First off, let me say right now that I know next to nothing about cars. I do know how to drive (both automatic and manual, I'm proud to say); I know where to put the gas in; and I know not to leave the headlights on when I turn the car off. Other than that, I'm pretty much clueless. I can stay clueless, too, because both my husband and my son Micah are total gearheads, and I refer all things automotive to them. Despite this -- or maybe because of this -- I am completely addicted to the BBC car program (or programme, as they spell it), Top Gear.
For those unfamiliar with the show, it is a combination talk show/automobile review/stunt extravaganza/three-ring-circus. It is co-hosted by three presenters: Jeremy Clarkson, a very large (six foot six inches, I believe) car expert, journalist, and hater of all things green; James May, a shaggy, highly intelligent and exceptionally well-read journalist, whose nickname is "Captain Slow" and whose rumply, absent-minded professor mien I confess I find quite appealing; and Richard Hammond, a Davy Jones (of the Monkees, not the ocean) lookalike who nearly lost his life five years ago when an Indy-style racecar he was testing for the show flipped and speared him headfirst into the ground.

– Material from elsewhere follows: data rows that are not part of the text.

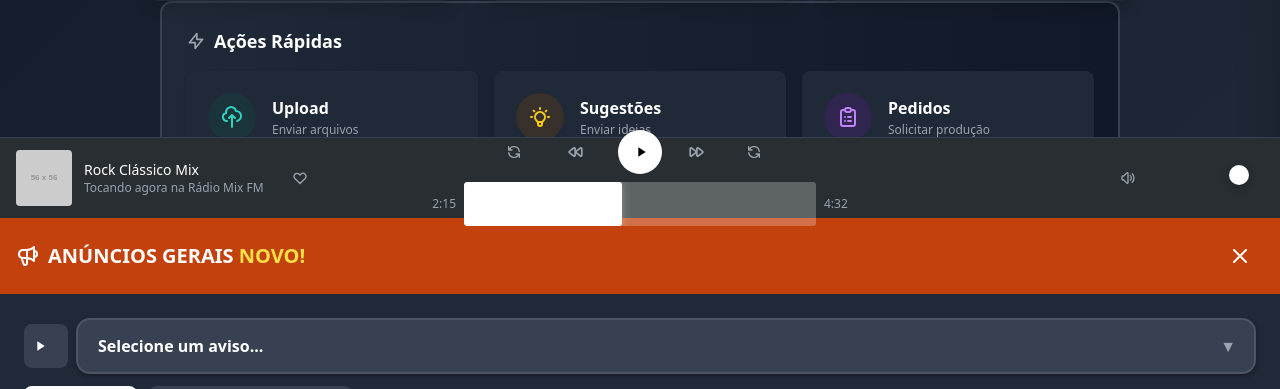
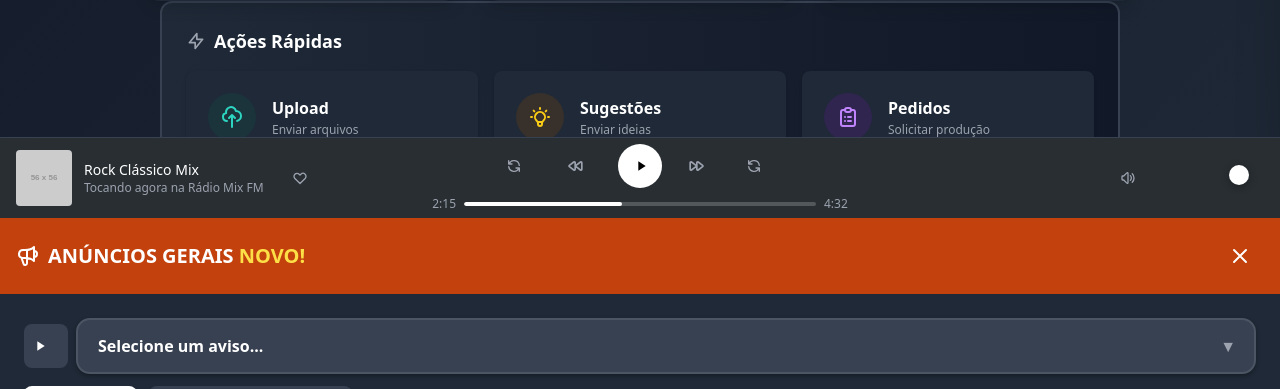
Before and after one commit to wikihostbrasil/your-first-echo, a PHP site: page /src/mock-player-2/index.html in a window 1280 px wide. Shown: the part 922-1311 px from the top of the page. Run offline with PHP 8.4, Linux system fonts and the light colour scheme; grey boxes labelled with a size stand in for pictures from a placeholder-image service; some libraries are stand-ins or nearby versions.

Commit message:
Fix footer player layout

```diff
--- a/src/mock-player-2/styles/base.css
+++ b/src/mock-player-2/styles/base.css
@@ -51,28 +51,22 @@ input[type="range"]::-moz-range-thumb:active {
 }
 
 .progress-track {
-    height: 6px;
-    background: rgba(255, 255, 255, 0.25);
-    border-radius: 3px;
+    height: 4px;
+    background: rgba(255, 255, 255, 0.2);
+    border-radius: 2px;
     position: relative;
     overflow: hidden;
-    cursor: pointer;
-    min-height: 44px; /* Touch target */
-    display: flex;
-    align-items: center;
 }
 
 .progress-fill {
     height: 100%;
     background: #1f2937;
-    border-radius: 3px;
+    border-radius: 2px;
     transition: width 1s linear;
-    box-shadow: 0 0 10px rgba(31, 41, 55, 0.5);
 }
 
 .dark .progress-fill {
     background: white;
-    box-shadow: 0 0 10px rgba(255, 255, 255, 0.3);
 }
 
 /* Keyboard shortcuts hint - Enhanced for readability */
```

There is also the Stig, Top Gear''s "tame racing driver," who tests the featured cars and whose identity is ever-secret, although we do know he is a professional driver and that he is fond of listening to self-improvement tapes in foreign languages while hurtling around the test track at very high speeds.

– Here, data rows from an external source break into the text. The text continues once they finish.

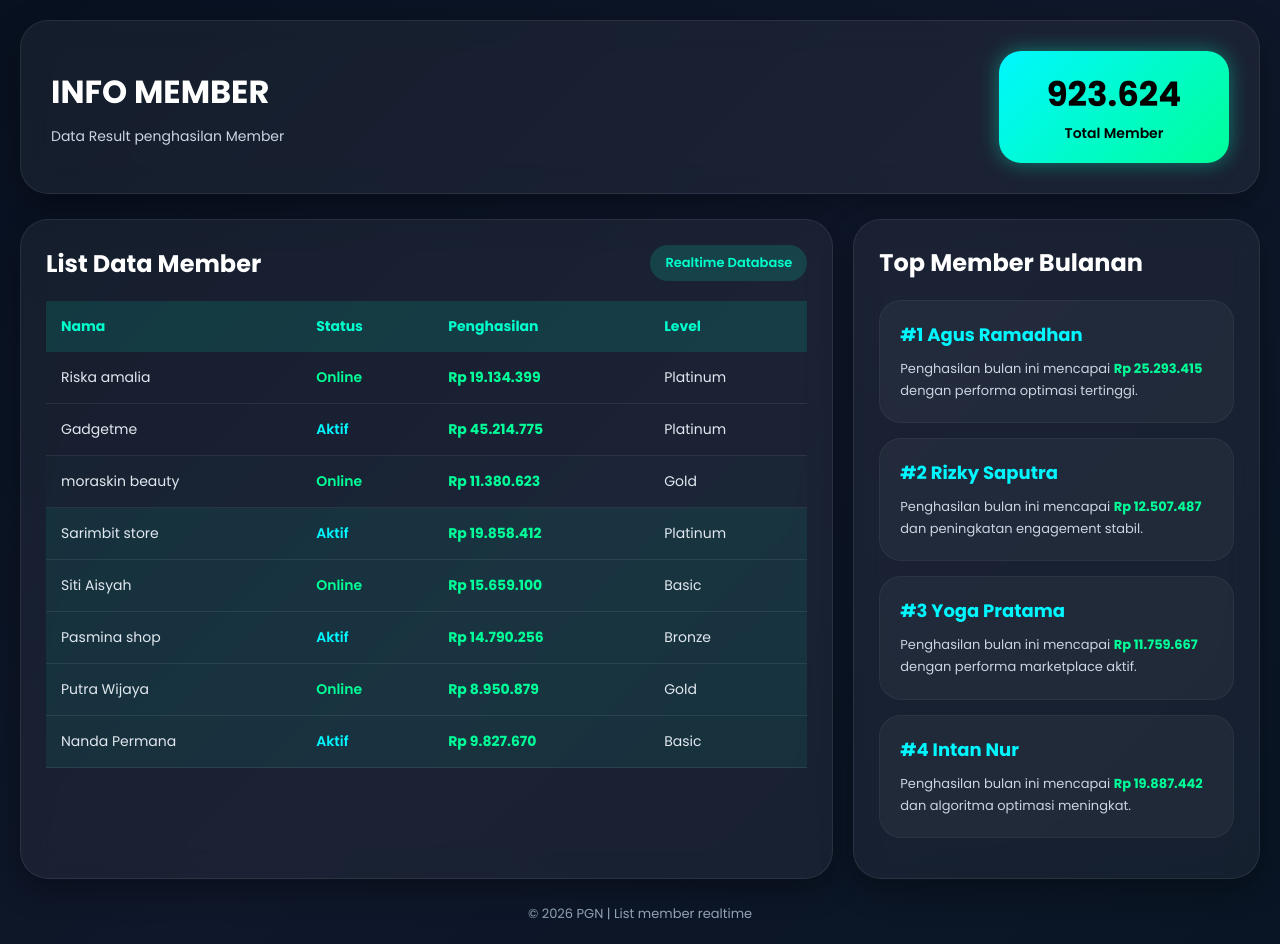
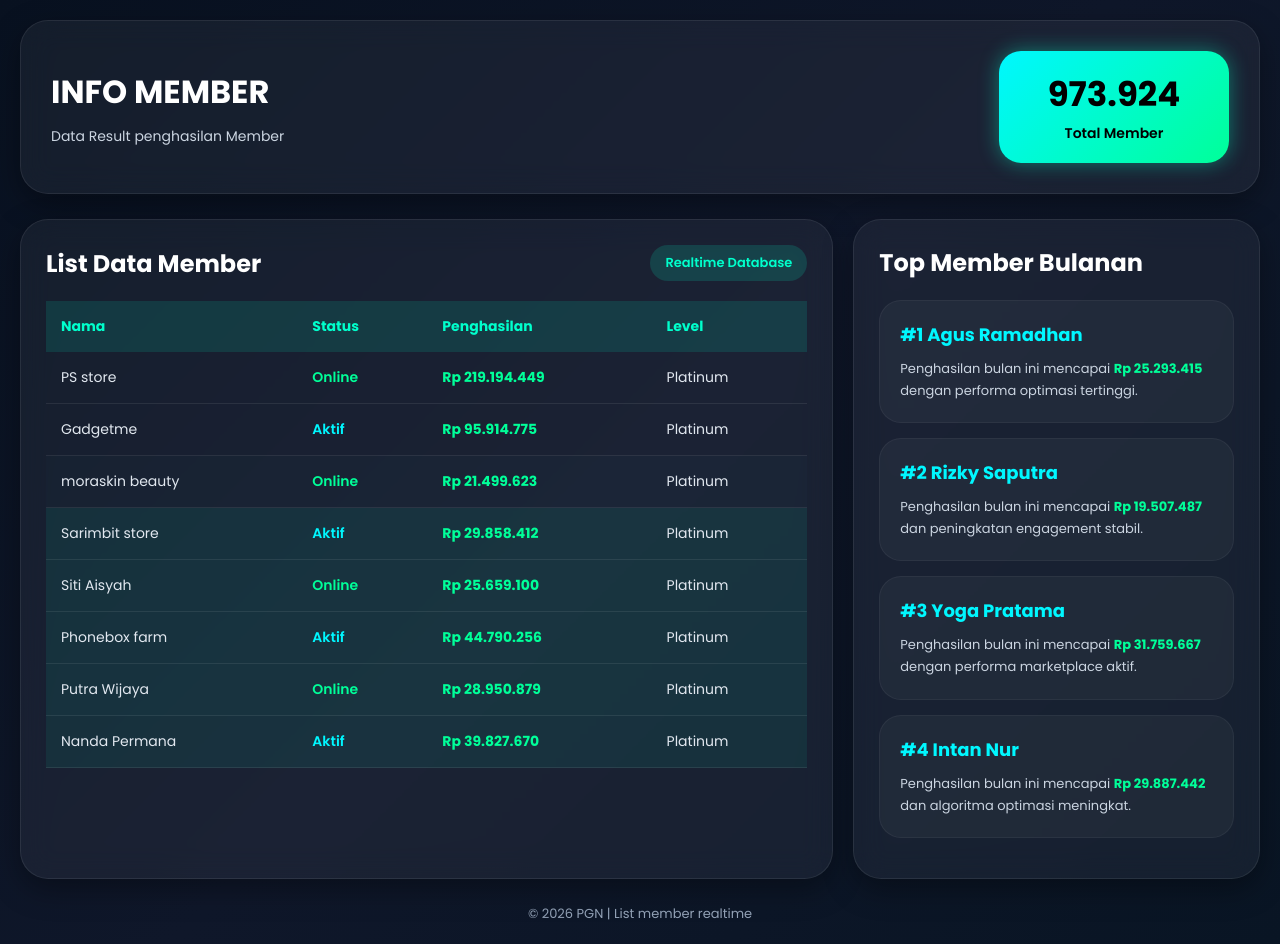
Before and after one commit to marketblastools/listmember.io, a plain HTML site: page index.html in a window 1280 px wide. Drawn offline with Linux system fonts and the light colour scheme.

Commit message:
Update index.html

```diff
--- a/index.html
+++ b/index.html
@@ -230,7 +230,7 @@
     </div>
 
     <div class="member-total">
-      <h2>923.624</h2>
+      <h2>973.924</h2>
       <span>Total Member</span>
     </div>
   </div>
@@ -256,59 +256,59 @@
 
         <tbody>
           <tr>
-            <td>Riska amalia</td>
+            <td>PS store</td>
             <td class="status-online">Online</td>
-            <td class="income">Rp 19.134.399</td>
+            <td class="income">Rp 219.194.449</td>
             <td>Platinum</td>
           </tr>
 
           <tr>
             <td>Gadgetme</td>
             <td class="status-active">Aktif</td>
-            <td class="income">Rp 45.214.775</td>
+            <td class="income">Rp 95.914.775</td>
             <td>Platinum</td>
           </tr>
 
           <tr>
             <td>moraskin beauty</td>
             <td class="status-online">Online</td>
-            <td class="income">Rp 11.380.623</td>
-            <td>Gold</td>
+            <td class="income">Rp 21.499.623</td>
+            <td>Platinum</td>
           </tr>
 
           <tr>
             <td>Sarimbit store</td>
             <td class="status-active">Aktif</td>
-            <td class="income">Rp 19.858.412</td>
+            <td class="income">Rp 29.858.412</td>
             <td>Platinum</td>
           </tr>
 
           <tr>
             <td>Siti Aisyah</td>
             <td class="status-online">Online</td>
-            <td class="income">Rp 15.659.100</td>
-            <td>Basic</td>
+            <td class="income">Rp 25.659.100</td>
+            <td>Platinum</td>
           </tr>
 
           <tr>
-            <td>Pasmina shop</td>
+            <td>Phonebox farm</td>
             <td class="status-active">Aktif</td>
-            <td class="income">Rp 14.790.256</td>
-            <td>Bronze</td>
+            <td class="income">Rp 44.790.256</td>
+            <td>Platinum</td>
           </tr>
 
           <tr>
             <td>Putra Wijaya</td>
             <td class="status-online">Online</td>
-            <td class="income">Rp 8.950.879</td>
-            <td>Gold</td>
+            <td class="income">Rp 28.950.879</td>
+            <td>Platinum</td>
           </tr>
 
           <tr>
             <td>Nanda Permana</td>
             <td class="status-active">Aktif</td>
-            <td class="income">Rp 9.827.670</td>
-            <td>Basic</td>
+            <td class="income">Rp 39.827.670</td>
+            <td>Platinum</td>
           </tr>
 
         </tbody>
@@ -329,17 +329,17 @@
 
       <div class="top-card">
         <h3>#2 Rizky Saputra</h3>
-        <p>Penghasilan bulan ini mencapai <span class="income">Rp 12.507.487</span> dan peningkatan engagement stabil.</p>
+        <p>Penghasilan bulan ini mencapai <span class="income">Rp 19.507.487</span> dan peningkatan engagement stabil.</p>
       </div>
 
       <div class="top-card">
         <h3>#3 Yoga Pratama</h3>
-        <p>Penghasilan bulan ini mencapai <span class="income">Rp 11.759.667</span> dengan performa marketplace aktif.</p>
+        <p>Penghasilan bulan ini mencapai <span class="income">Rp 31.759.667</span> dengan performa marketplace aktif.</p>
       </div>
 
       <div class="top-card">
         <h3>#4 Intan Nur</h3>
-        <p>Penghasilan bulan ini mencapai <span class="income">Rp 19.887.442</span> dan algoritma optimasi meningkat.</p>
+        <p>Penghasilan bulan ini mencapai <span class="income">Rp 29.887.442</span> dan algoritma optimasi meningkat.</p>
       </div>
 
     </div>
```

The talk-show element of Top Gear consists of short interviews with celebrities, usually from British television and most of whom Americans have never heard of, then the celebrities do their own laps around the test-track in cars which most Americans have also never heard of (the steering wheels are all on the wrong side, too). The celebrities' lap times are then posted with much ceremony - for a long time, the fastest celebrity driver was Simon Cowell, whom, though British, I have heard of.
Top Gear also does serious reviews of cars, and, according to Micah, the reviews are thorough and honest; I wouldn't know, and as I said, I am completely unfamiliar with most of the cars, anyway (what the hell is a Panda?).

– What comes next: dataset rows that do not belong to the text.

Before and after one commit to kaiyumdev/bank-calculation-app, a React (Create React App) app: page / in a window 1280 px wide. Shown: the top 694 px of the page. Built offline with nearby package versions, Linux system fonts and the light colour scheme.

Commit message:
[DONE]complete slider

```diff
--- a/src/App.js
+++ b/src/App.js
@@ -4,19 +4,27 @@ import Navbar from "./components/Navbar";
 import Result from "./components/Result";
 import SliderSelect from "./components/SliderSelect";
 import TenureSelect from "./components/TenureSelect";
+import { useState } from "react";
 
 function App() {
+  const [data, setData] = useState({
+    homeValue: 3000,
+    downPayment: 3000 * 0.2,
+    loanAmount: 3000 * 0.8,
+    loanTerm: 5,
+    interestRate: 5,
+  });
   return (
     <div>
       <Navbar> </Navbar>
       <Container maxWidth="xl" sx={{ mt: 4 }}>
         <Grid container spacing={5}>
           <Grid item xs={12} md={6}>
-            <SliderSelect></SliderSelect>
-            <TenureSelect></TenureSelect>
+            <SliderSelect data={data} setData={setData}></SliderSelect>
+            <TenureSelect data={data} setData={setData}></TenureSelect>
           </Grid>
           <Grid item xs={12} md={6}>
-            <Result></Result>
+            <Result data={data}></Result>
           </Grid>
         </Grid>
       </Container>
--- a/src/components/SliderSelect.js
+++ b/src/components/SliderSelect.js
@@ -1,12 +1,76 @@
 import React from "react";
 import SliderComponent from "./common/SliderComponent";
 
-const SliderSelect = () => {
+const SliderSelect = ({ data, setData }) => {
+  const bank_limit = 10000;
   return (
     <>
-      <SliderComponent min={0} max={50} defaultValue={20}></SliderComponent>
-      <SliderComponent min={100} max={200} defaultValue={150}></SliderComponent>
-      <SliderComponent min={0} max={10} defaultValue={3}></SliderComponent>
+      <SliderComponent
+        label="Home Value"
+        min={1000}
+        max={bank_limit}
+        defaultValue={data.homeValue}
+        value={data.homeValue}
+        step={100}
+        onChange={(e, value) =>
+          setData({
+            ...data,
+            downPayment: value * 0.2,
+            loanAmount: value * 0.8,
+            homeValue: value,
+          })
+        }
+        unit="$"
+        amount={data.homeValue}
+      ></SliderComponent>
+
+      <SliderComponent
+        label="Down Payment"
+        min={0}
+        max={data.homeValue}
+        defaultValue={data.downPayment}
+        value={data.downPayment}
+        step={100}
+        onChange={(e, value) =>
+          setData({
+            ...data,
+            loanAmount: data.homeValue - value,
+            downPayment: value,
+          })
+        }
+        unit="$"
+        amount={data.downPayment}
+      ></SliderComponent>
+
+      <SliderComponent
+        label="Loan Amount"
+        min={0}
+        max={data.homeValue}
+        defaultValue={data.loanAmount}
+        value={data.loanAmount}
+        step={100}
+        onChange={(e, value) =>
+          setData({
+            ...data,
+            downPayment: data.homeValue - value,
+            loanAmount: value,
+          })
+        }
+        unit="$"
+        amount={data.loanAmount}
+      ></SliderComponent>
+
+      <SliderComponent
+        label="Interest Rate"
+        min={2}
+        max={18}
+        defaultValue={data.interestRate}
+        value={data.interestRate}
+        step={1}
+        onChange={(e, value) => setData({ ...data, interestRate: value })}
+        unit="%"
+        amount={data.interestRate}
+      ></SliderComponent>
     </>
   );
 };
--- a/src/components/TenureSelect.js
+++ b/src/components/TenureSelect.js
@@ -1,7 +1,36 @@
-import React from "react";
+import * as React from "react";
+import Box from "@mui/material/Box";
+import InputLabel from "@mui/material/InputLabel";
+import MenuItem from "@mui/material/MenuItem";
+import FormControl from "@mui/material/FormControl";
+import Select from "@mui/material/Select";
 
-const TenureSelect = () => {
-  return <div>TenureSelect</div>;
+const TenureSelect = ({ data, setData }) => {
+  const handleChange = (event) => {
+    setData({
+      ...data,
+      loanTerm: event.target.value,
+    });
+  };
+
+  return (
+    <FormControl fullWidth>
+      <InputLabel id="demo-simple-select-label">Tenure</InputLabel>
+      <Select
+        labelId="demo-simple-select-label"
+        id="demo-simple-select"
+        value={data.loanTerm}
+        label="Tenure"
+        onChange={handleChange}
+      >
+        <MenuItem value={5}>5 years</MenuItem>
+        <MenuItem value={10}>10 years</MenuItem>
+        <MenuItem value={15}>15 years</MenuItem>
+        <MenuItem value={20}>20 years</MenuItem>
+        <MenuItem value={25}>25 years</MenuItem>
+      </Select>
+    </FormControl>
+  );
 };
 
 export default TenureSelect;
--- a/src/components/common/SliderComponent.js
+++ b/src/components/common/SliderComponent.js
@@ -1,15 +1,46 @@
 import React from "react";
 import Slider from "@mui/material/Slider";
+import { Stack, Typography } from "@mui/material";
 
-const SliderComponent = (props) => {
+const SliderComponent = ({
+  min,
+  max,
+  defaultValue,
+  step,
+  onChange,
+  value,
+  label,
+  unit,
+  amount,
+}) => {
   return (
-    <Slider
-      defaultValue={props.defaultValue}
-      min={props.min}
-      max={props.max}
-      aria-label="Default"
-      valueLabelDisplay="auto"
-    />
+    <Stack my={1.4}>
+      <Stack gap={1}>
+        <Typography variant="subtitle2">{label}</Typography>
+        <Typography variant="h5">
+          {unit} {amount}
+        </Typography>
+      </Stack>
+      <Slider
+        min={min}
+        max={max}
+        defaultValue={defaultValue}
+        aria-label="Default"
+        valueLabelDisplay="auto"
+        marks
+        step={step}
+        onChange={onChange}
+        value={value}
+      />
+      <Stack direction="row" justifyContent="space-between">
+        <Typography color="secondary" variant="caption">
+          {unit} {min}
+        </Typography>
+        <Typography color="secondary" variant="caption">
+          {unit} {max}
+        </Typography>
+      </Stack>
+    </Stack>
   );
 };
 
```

For me, the best part of the show are the challenges. Every other week or so, the three hosts are given a task by the producers, usually something that is well nigh impossible, like driving from Germany to northern England on one tank of gas. Each man chooses his own vehicle, and the winner gets bragging rights. Did I mention that they are each given a (very) limited budget with which to purchase a vehicle? So the cars in question tend to be very vintage and very decrepit (no brakes, for example), and sometimes the challenges are really insane, such as driving across the Kalahari Desert or over a 17,000ft Bolivian volcano (this last challenge almost killed both the presenters and the vehicles from lack of oxygen - they had to turn back and go around the volcano before they all died of altitude sickness). In most of the challenges, Clarkson provides the most bluster and bravado; Hammond is the pluckiest; and like the tortoise, May is slow but steady, as his nickname implies. They spend a lot of time arguing and getting lost and so on; they also accidentally set things on fire a lot, and it really is very funny.
The best and funniest challenges are when they have to modify their clunkers, as in the following clip. In this episode, they are tasked with creating cars that will also function as boats; the finish line is on the far side of reservoir.
In this second clip, we find out what a trio of gearheads would do with an Olympic ski jump, a team of rocket scientists, and a Mini Cooper. What indeed?
So that's my confession. Ridiculous as it is, I love Top Gear.